Some of the Central Notebooks include the following titles (available in Catalan via the links indicated below):

First periodEdit

Second periodEdit

(Eking out a) Living in Barcelona
The Myth of Catalan Civil Society
Was That What We Wanted? On Tourists and Tourism
The University in the Face of the Crisis
The Gods of the City
Cities, energy and climate change
Reason and the City: the Cerdà Plan
The City of Fear
Football: the Perfect Metaphor of Our Time
The City and Anonymity

The MonographsEdit

During the magazine's first phase, seven monographs were published. These can be consulted in the magazine's archives:

The Knowledge City
Present and Future of Metropolitan Transport
Designing Barcelona
The Forum: Thinking the 21st Century
The Barcelona Metropolitan Strategic Plan
Public Spiritedness: the Keys to Living Together
Barcelona and Books. The Books of Barcelona

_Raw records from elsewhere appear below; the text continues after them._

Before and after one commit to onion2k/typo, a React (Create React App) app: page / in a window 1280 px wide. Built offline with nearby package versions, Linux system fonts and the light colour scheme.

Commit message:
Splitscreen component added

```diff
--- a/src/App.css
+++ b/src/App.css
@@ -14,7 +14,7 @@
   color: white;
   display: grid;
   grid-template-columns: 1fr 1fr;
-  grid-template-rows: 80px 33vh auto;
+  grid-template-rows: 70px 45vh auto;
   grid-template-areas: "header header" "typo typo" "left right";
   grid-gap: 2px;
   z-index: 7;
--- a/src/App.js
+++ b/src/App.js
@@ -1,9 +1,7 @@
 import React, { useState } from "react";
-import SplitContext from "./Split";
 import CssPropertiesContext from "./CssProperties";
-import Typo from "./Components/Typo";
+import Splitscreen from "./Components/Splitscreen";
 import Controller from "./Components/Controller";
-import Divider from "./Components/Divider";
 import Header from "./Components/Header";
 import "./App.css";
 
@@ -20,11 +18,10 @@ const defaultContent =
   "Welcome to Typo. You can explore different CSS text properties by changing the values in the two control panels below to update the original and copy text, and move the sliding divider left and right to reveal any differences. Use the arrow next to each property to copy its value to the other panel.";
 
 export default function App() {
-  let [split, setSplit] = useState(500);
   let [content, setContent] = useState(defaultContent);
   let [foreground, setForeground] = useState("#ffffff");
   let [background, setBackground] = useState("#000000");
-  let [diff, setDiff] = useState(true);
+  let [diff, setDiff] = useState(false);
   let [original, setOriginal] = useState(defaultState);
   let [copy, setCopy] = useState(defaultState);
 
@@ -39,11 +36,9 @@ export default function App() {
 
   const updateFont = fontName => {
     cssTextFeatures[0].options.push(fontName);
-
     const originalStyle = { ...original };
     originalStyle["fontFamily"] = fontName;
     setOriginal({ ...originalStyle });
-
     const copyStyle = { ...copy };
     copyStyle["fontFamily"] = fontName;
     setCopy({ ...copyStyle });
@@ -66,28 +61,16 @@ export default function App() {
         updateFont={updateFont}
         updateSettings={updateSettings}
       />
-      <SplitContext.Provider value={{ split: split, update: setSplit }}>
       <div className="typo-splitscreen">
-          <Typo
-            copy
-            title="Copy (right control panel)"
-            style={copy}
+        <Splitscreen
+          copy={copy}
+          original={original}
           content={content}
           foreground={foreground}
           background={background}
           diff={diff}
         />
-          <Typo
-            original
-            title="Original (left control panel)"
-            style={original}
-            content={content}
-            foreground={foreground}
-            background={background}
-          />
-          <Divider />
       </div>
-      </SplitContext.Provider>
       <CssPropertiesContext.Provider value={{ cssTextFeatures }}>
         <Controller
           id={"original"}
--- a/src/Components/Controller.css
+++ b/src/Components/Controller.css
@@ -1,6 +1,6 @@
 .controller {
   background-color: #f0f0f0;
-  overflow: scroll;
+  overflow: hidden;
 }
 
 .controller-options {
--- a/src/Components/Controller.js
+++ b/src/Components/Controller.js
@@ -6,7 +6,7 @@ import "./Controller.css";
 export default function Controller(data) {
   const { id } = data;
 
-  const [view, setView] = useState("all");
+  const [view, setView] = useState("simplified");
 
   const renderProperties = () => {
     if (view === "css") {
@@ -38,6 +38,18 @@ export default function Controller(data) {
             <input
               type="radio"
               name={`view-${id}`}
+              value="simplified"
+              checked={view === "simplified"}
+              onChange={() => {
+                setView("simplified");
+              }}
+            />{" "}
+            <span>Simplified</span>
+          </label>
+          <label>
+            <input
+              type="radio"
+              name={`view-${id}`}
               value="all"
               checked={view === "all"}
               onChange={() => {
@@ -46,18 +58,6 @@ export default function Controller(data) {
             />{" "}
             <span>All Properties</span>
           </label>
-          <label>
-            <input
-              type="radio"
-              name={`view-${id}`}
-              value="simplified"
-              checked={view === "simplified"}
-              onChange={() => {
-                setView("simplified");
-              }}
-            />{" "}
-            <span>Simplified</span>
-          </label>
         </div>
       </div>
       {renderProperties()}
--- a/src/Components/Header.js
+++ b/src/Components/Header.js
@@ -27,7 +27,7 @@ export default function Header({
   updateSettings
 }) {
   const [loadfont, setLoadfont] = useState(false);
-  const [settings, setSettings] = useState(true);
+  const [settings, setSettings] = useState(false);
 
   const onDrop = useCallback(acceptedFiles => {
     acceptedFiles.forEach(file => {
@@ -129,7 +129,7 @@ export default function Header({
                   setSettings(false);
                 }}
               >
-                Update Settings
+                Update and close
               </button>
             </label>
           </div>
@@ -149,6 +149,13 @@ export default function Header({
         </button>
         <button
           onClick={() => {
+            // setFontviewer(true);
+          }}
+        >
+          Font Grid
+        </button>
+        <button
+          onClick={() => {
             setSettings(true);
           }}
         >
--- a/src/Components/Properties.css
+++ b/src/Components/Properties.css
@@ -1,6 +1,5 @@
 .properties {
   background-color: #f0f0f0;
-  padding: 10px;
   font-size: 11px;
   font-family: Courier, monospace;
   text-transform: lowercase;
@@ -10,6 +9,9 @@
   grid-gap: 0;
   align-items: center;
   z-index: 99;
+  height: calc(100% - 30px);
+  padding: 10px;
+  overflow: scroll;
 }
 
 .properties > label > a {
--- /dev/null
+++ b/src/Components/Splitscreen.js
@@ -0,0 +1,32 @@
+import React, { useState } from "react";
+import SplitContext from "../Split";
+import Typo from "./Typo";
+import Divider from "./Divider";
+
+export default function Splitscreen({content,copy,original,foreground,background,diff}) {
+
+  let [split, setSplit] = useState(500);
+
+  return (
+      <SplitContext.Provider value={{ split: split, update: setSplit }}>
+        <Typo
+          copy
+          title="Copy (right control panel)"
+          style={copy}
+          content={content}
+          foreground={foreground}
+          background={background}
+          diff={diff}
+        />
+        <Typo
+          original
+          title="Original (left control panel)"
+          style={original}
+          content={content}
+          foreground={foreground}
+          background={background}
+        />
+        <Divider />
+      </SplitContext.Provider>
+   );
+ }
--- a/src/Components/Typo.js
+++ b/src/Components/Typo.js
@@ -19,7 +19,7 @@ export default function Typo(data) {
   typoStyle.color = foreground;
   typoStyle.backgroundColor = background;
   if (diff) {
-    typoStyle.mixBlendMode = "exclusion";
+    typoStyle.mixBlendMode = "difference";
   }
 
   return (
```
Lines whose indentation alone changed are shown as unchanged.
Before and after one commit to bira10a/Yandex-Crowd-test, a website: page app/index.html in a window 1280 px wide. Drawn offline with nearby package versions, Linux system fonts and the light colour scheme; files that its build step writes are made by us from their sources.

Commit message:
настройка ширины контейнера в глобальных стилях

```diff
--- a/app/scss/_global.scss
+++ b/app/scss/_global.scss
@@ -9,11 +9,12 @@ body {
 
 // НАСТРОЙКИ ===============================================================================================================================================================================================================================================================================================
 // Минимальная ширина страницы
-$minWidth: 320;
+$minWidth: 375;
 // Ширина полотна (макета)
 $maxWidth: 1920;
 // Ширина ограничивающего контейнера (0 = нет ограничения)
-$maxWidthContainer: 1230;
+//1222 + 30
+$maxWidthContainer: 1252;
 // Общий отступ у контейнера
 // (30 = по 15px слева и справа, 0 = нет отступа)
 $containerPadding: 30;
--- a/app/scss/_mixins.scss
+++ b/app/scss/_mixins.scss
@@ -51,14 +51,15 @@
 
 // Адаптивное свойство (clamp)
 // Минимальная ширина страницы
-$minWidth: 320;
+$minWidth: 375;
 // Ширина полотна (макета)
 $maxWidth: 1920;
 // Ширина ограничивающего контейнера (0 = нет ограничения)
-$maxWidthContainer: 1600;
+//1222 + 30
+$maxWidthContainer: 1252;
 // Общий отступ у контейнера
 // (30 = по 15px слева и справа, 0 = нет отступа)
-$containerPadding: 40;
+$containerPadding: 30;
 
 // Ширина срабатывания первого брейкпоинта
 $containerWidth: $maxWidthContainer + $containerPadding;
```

Some contributorsEdit

Vicenç Altaió, Josep Bigordà, Oriol Bohigas, Manuel J. Borja-Villel, Àlex Broch, Pere Calders, Francesc Candel, Maria Aurèlia Capmany, Victòria Cirlot, Jordi Coca, Joan de Déu Domènech, Núria Escur, Agustí Fancelli Pardo, Ramon Folch i Guillèn, Francesc Fontbona, Albert García Espuche, Rosario Fontova, Mario Gas, Marta Gili, Daniel Giralt-Miracle, Jordi Llovet, Rosa Maria Malet, Josep Martí Gómez, Josep Maria Huertas Claveria, Llàtzer Moix, Josep Maria Montaner, Sergi Pàmies, Lluís Permanyer, Josep Ramoneda, Sempronio, Ignasi de Solà-Morales, Josep Maria Valverde, Manuel Vázquez Montalbán, among others.

See alsoEdit


  1. Revistas Españolas de Ciencias Sociales y Humanas RESH
  2. Difusión y Calidad Editorial de las Revistas Españolas de Humanidades y Ciencias Sociales y Jurídicas DICE

Advisory committee (Second period)Edit

Marc Augé, Ulrich Beck, Seyla Benhabib, Jordi Borja, Massimo Cacciari, Victoria Camps, Horacio Capel, Manuel Castells, Paolo Flores d'Arcais, Nancy Fraser, Néstor García Canclini, Salvador Giner, Ernesto Laclau, Carlos Monsiváis, Sami Nair, Josep Ramoneda, Beatriz Sarlo, Fernando Vallespín.

External linksEdit